(Records from a data collection)

▬▬▬▬▬▬

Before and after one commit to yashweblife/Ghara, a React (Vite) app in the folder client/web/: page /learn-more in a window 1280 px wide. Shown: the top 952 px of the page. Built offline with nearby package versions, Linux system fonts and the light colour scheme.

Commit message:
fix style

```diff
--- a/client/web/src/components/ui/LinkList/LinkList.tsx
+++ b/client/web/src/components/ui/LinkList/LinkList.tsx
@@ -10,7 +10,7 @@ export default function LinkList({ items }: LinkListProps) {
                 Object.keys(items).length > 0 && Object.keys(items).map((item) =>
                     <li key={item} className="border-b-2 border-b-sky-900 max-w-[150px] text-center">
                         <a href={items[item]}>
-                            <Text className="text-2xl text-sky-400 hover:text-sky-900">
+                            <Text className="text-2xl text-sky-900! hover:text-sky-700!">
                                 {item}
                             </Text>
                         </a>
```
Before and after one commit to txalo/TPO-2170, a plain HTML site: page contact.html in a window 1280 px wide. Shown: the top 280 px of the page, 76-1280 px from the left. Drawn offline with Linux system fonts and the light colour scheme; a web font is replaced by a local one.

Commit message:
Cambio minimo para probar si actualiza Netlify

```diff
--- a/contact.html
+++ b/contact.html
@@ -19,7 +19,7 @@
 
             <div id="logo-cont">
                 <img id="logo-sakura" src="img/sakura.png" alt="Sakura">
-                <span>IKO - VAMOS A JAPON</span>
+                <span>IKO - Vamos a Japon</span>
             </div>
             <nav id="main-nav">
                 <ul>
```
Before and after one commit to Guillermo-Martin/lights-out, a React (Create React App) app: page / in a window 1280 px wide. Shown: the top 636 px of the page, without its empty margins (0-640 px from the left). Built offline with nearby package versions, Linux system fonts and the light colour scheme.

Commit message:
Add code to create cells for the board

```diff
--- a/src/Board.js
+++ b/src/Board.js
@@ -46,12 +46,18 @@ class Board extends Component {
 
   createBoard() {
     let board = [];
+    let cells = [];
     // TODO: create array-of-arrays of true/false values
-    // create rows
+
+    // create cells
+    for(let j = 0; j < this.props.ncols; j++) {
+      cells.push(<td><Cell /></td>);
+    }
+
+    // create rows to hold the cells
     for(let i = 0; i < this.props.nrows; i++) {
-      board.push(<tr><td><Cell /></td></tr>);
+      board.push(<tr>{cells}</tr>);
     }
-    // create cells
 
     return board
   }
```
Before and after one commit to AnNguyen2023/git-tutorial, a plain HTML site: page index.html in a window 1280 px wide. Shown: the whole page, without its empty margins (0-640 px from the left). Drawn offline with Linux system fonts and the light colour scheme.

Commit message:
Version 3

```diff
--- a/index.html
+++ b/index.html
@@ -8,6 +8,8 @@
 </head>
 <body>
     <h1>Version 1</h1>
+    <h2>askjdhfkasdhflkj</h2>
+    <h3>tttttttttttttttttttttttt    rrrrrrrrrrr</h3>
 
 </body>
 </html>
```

▬▬▬▬▬▬

TASK REQUIREMENTS: Give back all the records above exactly. Keep every word.

TASK OUTPUT:
Before and after one commit to yashweblife/Ghara, a React (Vite) app in the folder client/web/: page /learn-more in a window 1280 px wide. Shown: the top 952 px of the page. Built offline with nearby package versions, Linux system fonts and the light colour scheme.

Commit message:
fix style

```diff
--- a/client/web/src/components/ui/LinkList/LinkList.tsx
+++ b/client/web/src/components/ui/LinkList/LinkList.tsx
@@ -10,7 +10,7 @@ export default function LinkList({ items }: LinkListProps) {
                 Object.keys(items).length > 0 && Object.keys(items).map((item) =>
                     <li key={item} className="border-b-2 border-b-sky-900 max-w-[150px] text-center">
                         <a href={items[item]}>
-                            <Text className="text-2xl text-sky-400 hover:text-sky-900">
+                            <Text className="text-2xl text-sky-900! hover:text-sky-700!">
                                 {item}
                             </Text>
                         </a>
```
Before and after one commit to txalo/TPO-2170, a plain HTML site: page contact.html in a window 1280 px wide. Shown: the top 280 px of the page, 76-1280 px from the left. Drawn offline with Linux system fonts and the light colour scheme; a web font is replaced by a local one.

Commit message:
Cambio minimo para probar si actualiza Netlify

```diff
--- a/contact.html
+++ b/contact.html
@@ -19,7 +19,7 @@
 
             <div id="logo-cont">
                 <img id="logo-sakura" src="img/sakura.png" alt="Sakura">
-                <span>IKO - VAMOS A JAPON</span>
+                <span>IKO - Vamos a Japon</span>
             </div>
             <nav id="main-nav">
                 <ul>
```
Before and after one commit to Guillermo-Martin/lights-out, a React (Create React App) app: page / in a window 1280 px wide. Shown: the top 636 px of the page, without its empty margins (0-640 px from the left). Built offline with nearby package versions, Linux system fonts and the light colour scheme.

Commit message:
Add code to create cells for the board

```diff
--- a/src/Board.js
+++ b/src/Board.js
@@ -46,12 +46,18 @@ class Board extends Component {
 
   createBoard() {
     let board = [];
+    let cells = [];
     // TODO: create array-of-arrays of true/false values
-    // create rows
+
+    // create cells
+    for(let j = 0; j < this.props.ncols; j++) {
+      cells.push(<td><Cell /></td>);
+    }
+
+    // create rows to hold the cells
     for(let i = 0; i < this.props.nrows; i++) {
-      board.push(<tr><td><Cell /></td></tr>);
+      board.push(<tr>{cells}</tr>);
     }
-    // create cells
 
     return board
   }
```
Before and after one commit to AnNguyen2023/git-tutorial, a plain HTML site: page index.html in a window 1280 px wide. Shown: the whole page, without its empty margins (0-640 px from the left). Drawn offline with Linux system fonts and the light colour scheme.

Commit message:
Version 3

```diff
--- a/index.html
+++ b/index.html
@@ -8,6 +8,8 @@
 </head>
 <body>
     <h1>Version 1</h1>
+    <h2>askjdhfkasdhflkj</h2>
+    <h3>tttttttttttttttttttttttt    rrrrrrrrrrr</h3>
 
 </body>
 </html>
```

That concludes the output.